What the task requires:
Reproduce every entry below exactly, minus the pictures.

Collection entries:

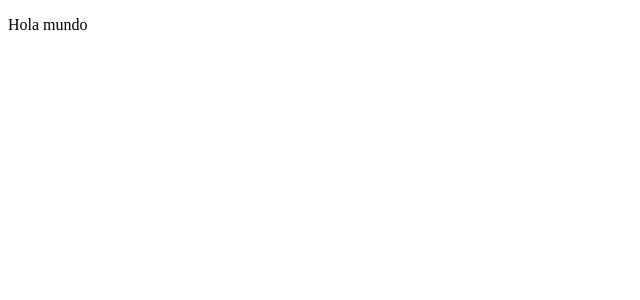
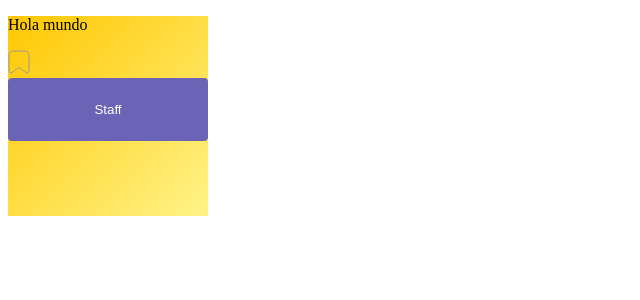
Before and after one commit to ArzCorp/harry-potter, a React (Vite) app: page / in a window 1280 px wide. Shown: the top 300 px of the page, without its empty margins (0-640 px from the left). Built offline with nearby package versions, Linux system fonts and the light colour scheme.

Commit message:
💄 added button

```diff
--- /dev/null
+++ b/src/components/Button.jsx
@@ -0,0 +1,3 @@
+export default function Button(props) {
+	return <button className="button--active" {...props} />
+}
--- a/src/components/Character.jsx
+++ b/src/components/Character.jsx
@@ -1,7 +1,15 @@
 import { useSelector } from 'react-redux'
+import favoriteIon from '../img/favorite-icon.svg'
+import Button from './Button'
 
 export default function Character() {
 	const state = useSelector((state) => state)
 
-	return <p>{state.text}</p>
+	return (
+		<div className="character">
+			<p>{state.text}</p>
+			<img src={favoriteIon} alt="" />
+			<Button>Staff</Button>
+		</div>
+	)
 }
```
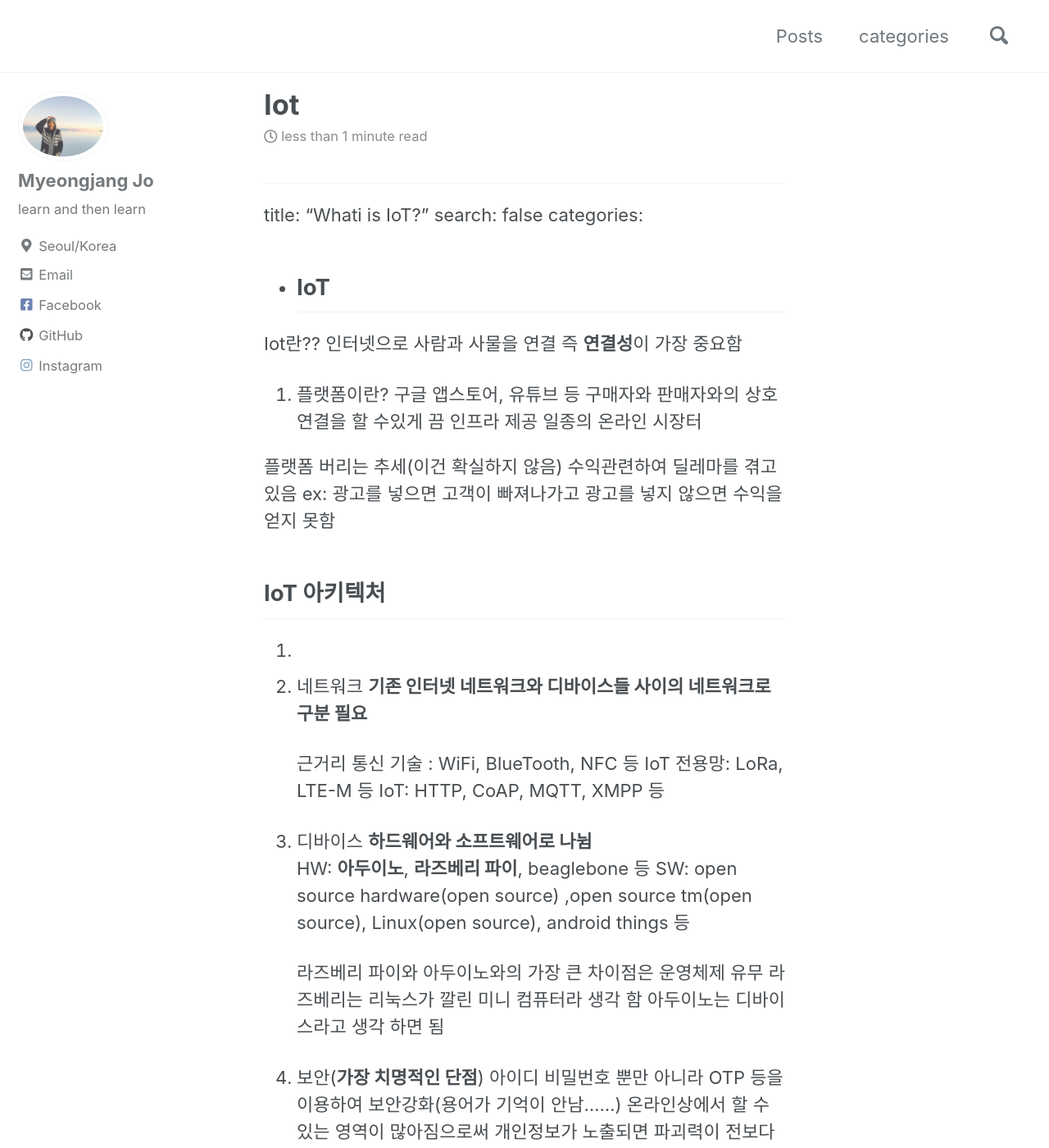
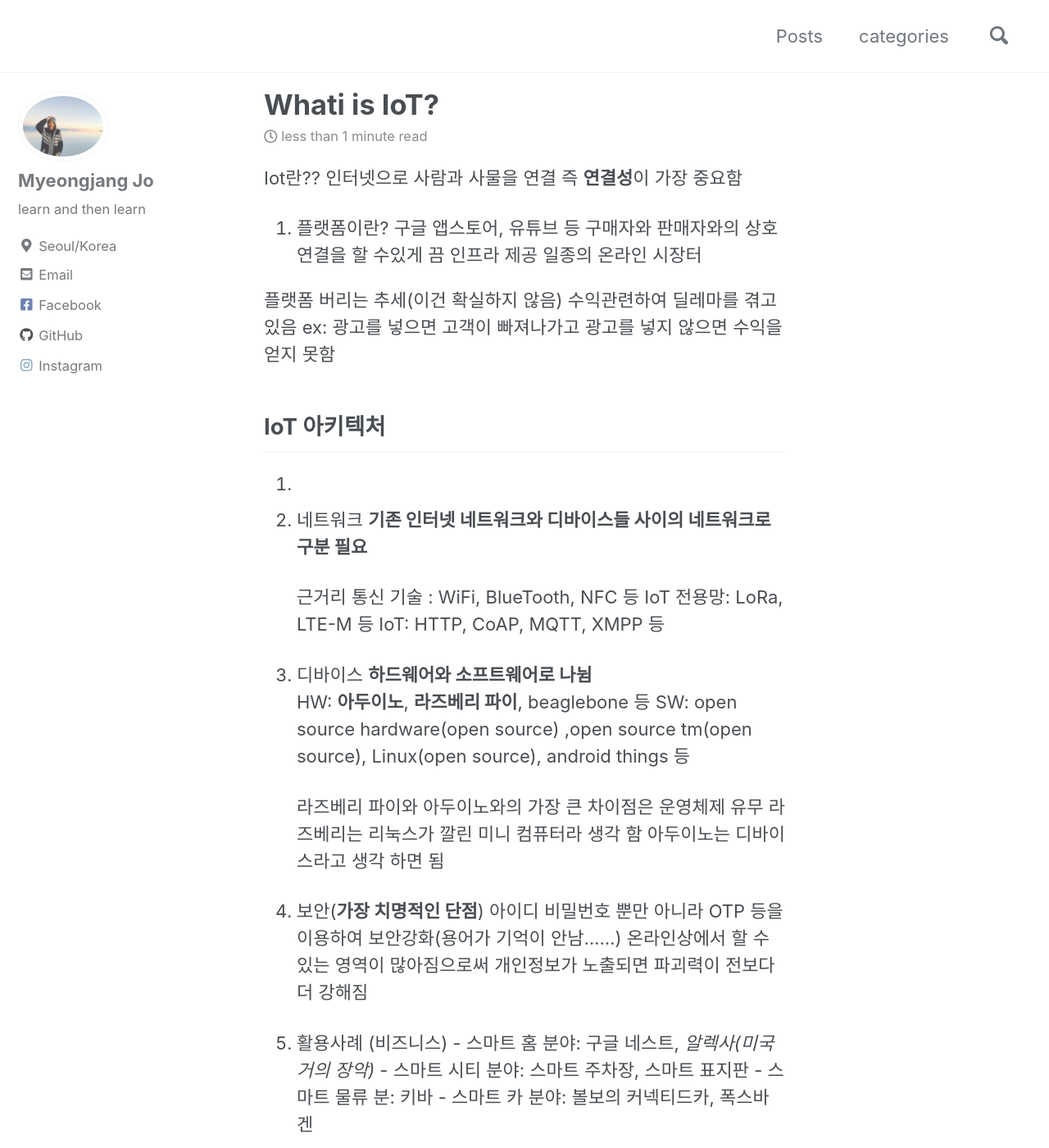
Before and after one commit to josephmjjo/josephmjjo.github.io, a Jekyll site: the page built from _posts/2019-08-07-IoT.md, in a window 1280 px wide and 1400 px high. Shown: the whole window at 82% size. Built offline with Jekyll 4.4.1, drawn with Linux system fonts in a browser that asks for light colours; cached includes are drawn as plain includes; nearby versions of some CDN libraries; part of the change alters nothing that is shown.

```diff
--- a/_posts/2019-08-07-IoT.md
+++ b/_posts/2019-08-07-IoT.md
@@ -1,4 +1,3 @@
-
 ---
 title:  "Whati is IoT?"
 search: false
@@ -46,6 +45,6 @@ Iot란??
    		   - 스마트 카 분야: 볼보의 커넥티드카, 폭스바겐
 
 <!--stackedit_data:
-eyJoaXN0b3J5IjpbLTEyNjU0ODAzOTksLTU2MDEyNTk0OSw1Mz
-I4NjcyODhdfQ==
+eyJoaXN0b3J5IjpbLTU2MDEyNTk0OSwtMTI2NTQ4MDM5OSwtNT
+YwMTI1OTQ5LDUzMjg2NzI4OF19
 -->
```
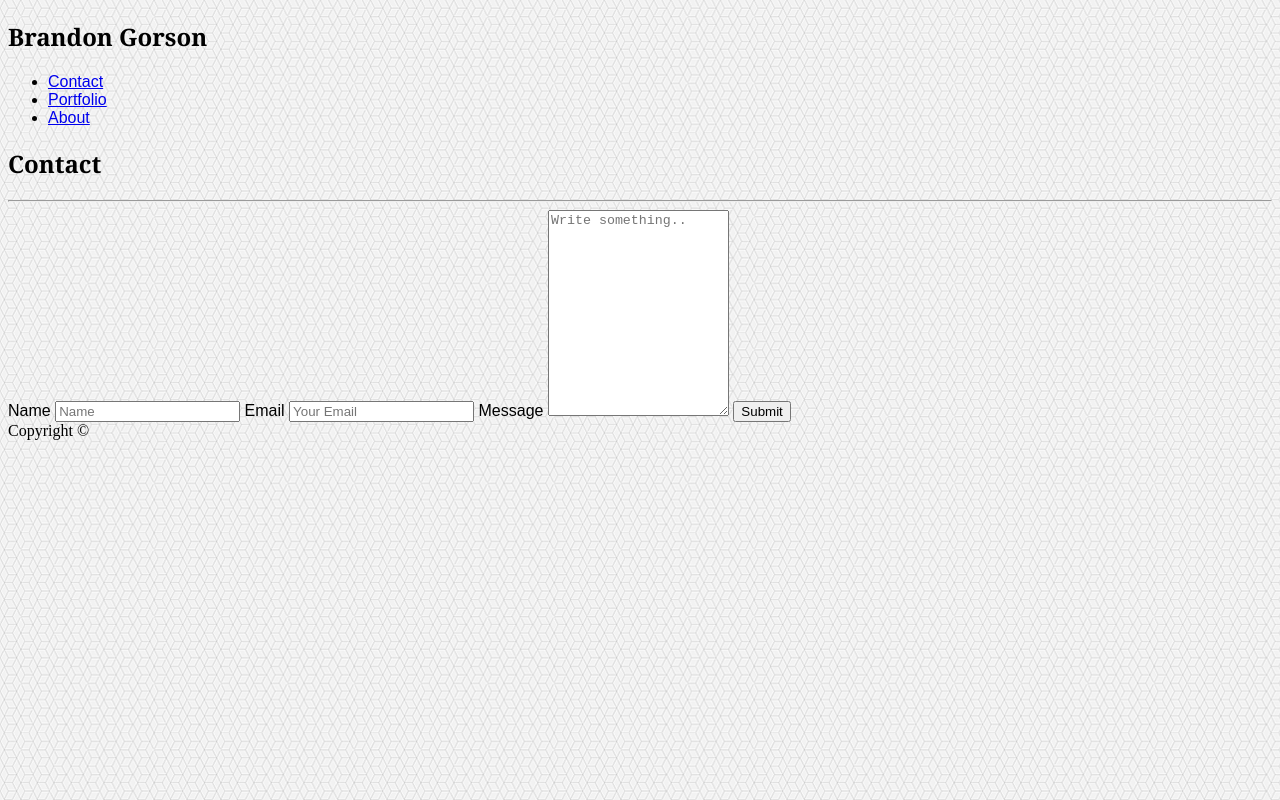
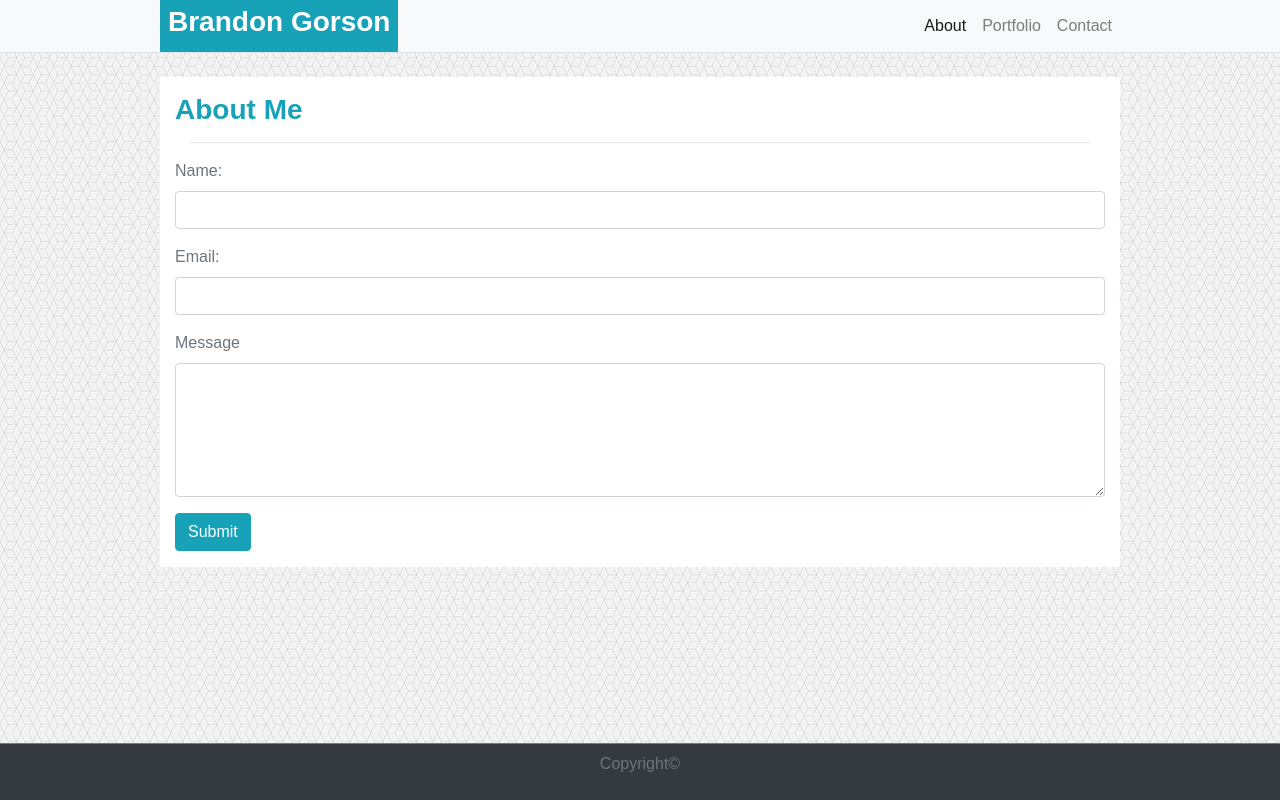
Before and after one commit to Bgorson/Bootstrap-portfolio, a plain HTML site: page contact.html in a window 1280 px wide. Drawn offline with nearby package versions, Linux system fonts and the light colour scheme.

Commit message:
Major updates to index and creation of contact page

```diff
--- a/assets/css/style.css
+++ b/assets/css/style.css
@@ -8,3 +8,6 @@ h2, h1, #name, #title {
 body {
     background: url(../images/background.png);
     }
+.innerheader {
+  padding-top:1em;
+}
--- a/contact.html
+++ b/contact.html
@@ -5,51 +5,78 @@
 <head>
   <meta charset="UTF-8">
   <title>Brandon Gorson's Contact Info</title>
+  <link rel="stylesheet" href="https://stackpath.bootstrapcdn.com/bootstrap/4.1.3/css/bootstrap.min.css" integrity="sha384-MCw98/SFnGE8fJT3GXwEOngsV7Zt27NXFoaoApmYm81iuXoPkFOJwJ8ERdknLPMO" crossorigin="anonymous">
   <link rel="stylesheet" type="text/css" href="assets/css/style.css">
 
 </head>
-<div class = topribbon>
-<h2 id = "name">Brandon Gorson</h2>
-  <ul>
-        <li><a href="contact.html">Contact</a></li>
-        <li><a href="portfolio.html">Portfolio</a></li>
-        <li><a href="index.html">About</a></li>
-  </ul>
+<!--Nav Bar-->
+<nav class="navbar navbar-light navbar-expand-md bg-light border-bottom border-muted py-0">
+    <div class= "container px-0" style= width:960px>
+        <!--NavBar Brand-->
+
+                <div class="navbar-brand text-white px-2 bg-info">
+                <h3><strong>Brandon Gorson</strong></h3>
+                </div>
+             <!--Nav Bar Links-->
+                <ul class="navbar-nav ml-auto ">
+                    <li class="nav-item active">
+                        <a class="nav-link" href="index.html">About</a>
+                    </li>
+                    <li class="nav-item">
+                        <a class="nav-link" href="portfolio.html">Portfolio</a>
+                    </li>
+                    <li class="nav-item">
+                        <a class="nav-link" href="contact.html">Contact</a>
+                    </li>
+                </ul>
+            </nav>
+    </div>
+
+<!--Contact Form-->
+<div class="container bg-white my-4 pb-3" style= width:960px >
+        <div class="text-info">
+            <div class="innerheader">
+            <h3 class ="display-5 mt-10"><strong>About Me</strong></h3>
+        </div>
+    </div>
+
+<hr width ="900rem">
+<!--Name Form row-->
+     <div class="form-group">
+      <label class= "text-muted">Name:</label>
+      <input type="text" class="form-control">
+    </div>
+
+<!--Email Form Row-->
+<div class="form-group">
+    <label class= "text-muted">Email:</label>
+    <input type="text" class="form-control">
+  </div>
+
+<!--Email Form Row-->
+<div class="form-group">
+    <label class= "text-muted">Message</label>
+    <textarea class="form-control" rows="5"> </textarea>
+  </div>
+
+  <button type="button" class="btn btn-info">Submit</button>
+
 </div>
-
-<body>
 
 
 
-      <div class="container">
-          <h2 id = "title">Contact</h2>
-          <hr/>
-          <form action="action_page.php">
-
-              <label for="formname">Name</label>
-              <input type="text" id="formname" name="formname" placeholder="Name">
-
-              <label for="email">Email</label>
-              <input type="text" id="lname" name="lastname" placeholder="Your Email">
+    <!-- Copyright -->
+    <footer class="bg-dark fixed-bottom border-top border-info border-wirdt10">
 
 
-              </select>
 
-              <label for="message">Message</label>
-              <textarea id="message" name="message" placeholder="Write something.." style="height:200px"></textarea>
-
-              <input type="submit" value="Submit">
-
-            </form>
+        <div class="text-center text-muted py-2">
+          <p> Copyright©</p>
+        </div>
 
 
-    </section>
-  </div>
-
-    <div class="footer">
-      Copyright &copy;
-      </div>
-
+</footer>
+   <!-- Copyright -->
 
 </body>
 
```
Also changed, not shown: index.html (+15 -13 lines).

Result:
Before and after one commit to ArzCorp/harry-potter, a React (Vite) app: page / in a window 1280 px wide. Shown: the top 300 px of the page, without its empty margins (0-640 px from the left). Built offline with nearby package versions, Linux system fonts and the light colour scheme.

Commit message:
💄 added button

```diff
--- /dev/null
+++ b/src/components/Button.jsx
@@ -0,0 +1,3 @@
+export default function Button(props) {
+	return <button className="button--active" {...props} />
+}
--- a/src/components/Character.jsx
+++ b/src/components/Character.jsx
@@ -1,7 +1,15 @@
 import { useSelector } from 'react-redux'
+import favoriteIon from '../img/favorite-icon.svg'
+import Button from './Button'
 
 export default function Character() {
 	const state = useSelector((state) => state)
 
-	return <p>{state.text}</p>
+	return (
+		<div className="character">
+			<p>{state.text}</p>
+			<img src={favoriteIon} alt="" />
+			<Button>Staff</Button>
+		</div>
+	)
 }
```
Before and after one commit to josephmjjo/josephmjjo.github.io, a Jekyll site: the page built from _posts/2019-08-07-IoT.md, in a window 1280 px wide and 1400 px high. Shown: the whole window at 82% size. Built offline with Jekyll 4.4.1, drawn with Linux system fonts in a browser that asks for light colours; cached includes are drawn as plain includes; nearby versions of some CDN libraries; part of the change alters nothing that is shown.

```diff
--- a/_posts/2019-08-07-IoT.md
+++ b/_posts/2019-08-07-IoT.md
@@ -1,4 +1,3 @@
-
 ---
 title:  "Whati is IoT?"
 search: false
@@ -46,6 +45,6 @@ Iot란??
    		   - 스마트 카 분야: 볼보의 커넥티드카, 폭스바겐
 
 <!--stackedit_data:
-eyJoaXN0b3J5IjpbLTEyNjU0ODAzOTksLTU2MDEyNTk0OSw1Mz
-I4NjcyODhdfQ==
+eyJoaXN0b3J5IjpbLTU2MDEyNTk0OSwtMTI2NTQ4MDM5OSwtNT
+YwMTI1OTQ5LDUzMjg2NzI4OF19
 -->
```
Before and after one commit to Bgorson/Bootstrap-portfolio, a plain HTML site: page contact.html in a window 1280 px wide. Drawn offline with nearby package versions, Linux system fonts and the light colour scheme.

Commit message:
Major updates to index and creation of contact page

```diff
--- a/assets/css/style.css
+++ b/assets/css/style.css
@@ -8,3 +8,6 @@ h2, h1, #name, #title {
 body {
     background: url(../images/background.png);
     }
+.innerheader {
+  padding-top:1em;
+}
--- a/contact.html
+++ b/contact.html
@@ -5,51 +5,78 @@
 <head>
   <meta charset="UTF-8">
   <title>Brandon Gorson's Contact Info</title>
+  <link rel="stylesheet" href="https://stackpath.bootstrapcdn.com/bootstrap/4.1.3/css/bootstrap.min.css" integrity="sha384-MCw98/SFnGE8fJT3GXwEOngsV7Zt27NXFoaoApmYm81iuXoPkFOJwJ8ERdknLPMO" crossorigin="anonymous">
   <link rel="stylesheet" type="text/css" href="assets/css/style.css">
 
 </head>
-<div class = topribbon>
-<h2 id = "name">Brandon Gorson</h2>
-  <ul>
-        <li><a href="contact.html">Contact</a></li>
-        <li><a href="portfolio.html">Portfolio</a></li>
-        <li><a href="index.html">About</a></li>
-  </ul>
+<!--Nav Bar-->
+<nav class="navbar navbar-light navbar-expand-md bg-light border-bottom border-muted py-0">
+    <div class= "container px-0" style= width:960px>
+        <!--NavBar Brand-->
+
+                <div class="navbar-brand text-white px-2 bg-info">
+                <h3><strong>Brandon Gorson</strong></h3>
+                </div>
+             <!--Nav Bar Links-->
+                <ul class="navbar-nav ml-auto ">
+                    <li class="nav-item active">
+                        <a class="nav-link" href="index.html">About</a>
+                    </li>
+                    <li class="nav-item">
+                        <a class="nav-link" href="portfolio.html">Portfolio</a>
+                    </li>
+                    <li class="nav-item">
+                        <a class="nav-link" href="contact.html">Contact</a>
+                    </li>
+                </ul>
+            </nav>
+    </div>
+
+<!--Contact Form-->
+<div class="container bg-white my-4 pb-3" style= width:960px >
+        <div class="text-info">
+            <div class="innerheader">
+            <h3 class ="display-5 mt-10"><strong>About Me</strong></h3>
+        </div>
+    </div>
+
+<hr width ="900rem">
+<!--Name Form row-->
+     <div class="form-group">
+      <label class= "text-muted">Name:</label>
+      <input type="text" class="form-control">
+    </div>
+
+<!--Email Form Row-->
+<div class="form-group">
+    <label class= "text-muted">Email:</label>
+    <input type="text" class="form-control">
+  </div>
+
+<!--Email Form Row-->
+<div class="form-group">
+    <label class= "text-muted">Message</label>
+    <textarea class="form-control" rows="5"> </textarea>
+  </div>
+
+  <button type="button" class="btn btn-info">Submit</button>
+
 </div>
-
-<body>
 
 
 
-      <div class="container">
-          <h2 id = "title">Contact</h2>
-          <hr/>
-          <form action="action_page.php">
-
-              <label for="formname">Name</label>
-              <input type="text" id="formname" name="formname" placeholder="Name">
-
-              <label for="email">Email</label>
-              <input type="text" id="lname" name="lastname" placeholder="Your Email">
+    <!-- Copyright -->
+    <footer class="bg-dark fixed-bottom border-top border-info border-wirdt10">
 
 
-              </select>
 
-              <label for="message">Message</label>
-              <textarea id="message" name="message" placeholder="Write something.." style="height:200px"></textarea>
-
-              <input type="submit" value="Submit">
-
-            </form>
+        <div class="text-center text-muted py-2">
+          <p> Copyright©</p>
+        </div>
 
 
-    </section>
-  </div>
-
-    <div class="footer">
-      Copyright &copy;
-      </div>
-
+</footer>
+   <!-- Copyright -->
 
 </body>
 
```
Also changed, not shown: index.html (+15 -13 lines).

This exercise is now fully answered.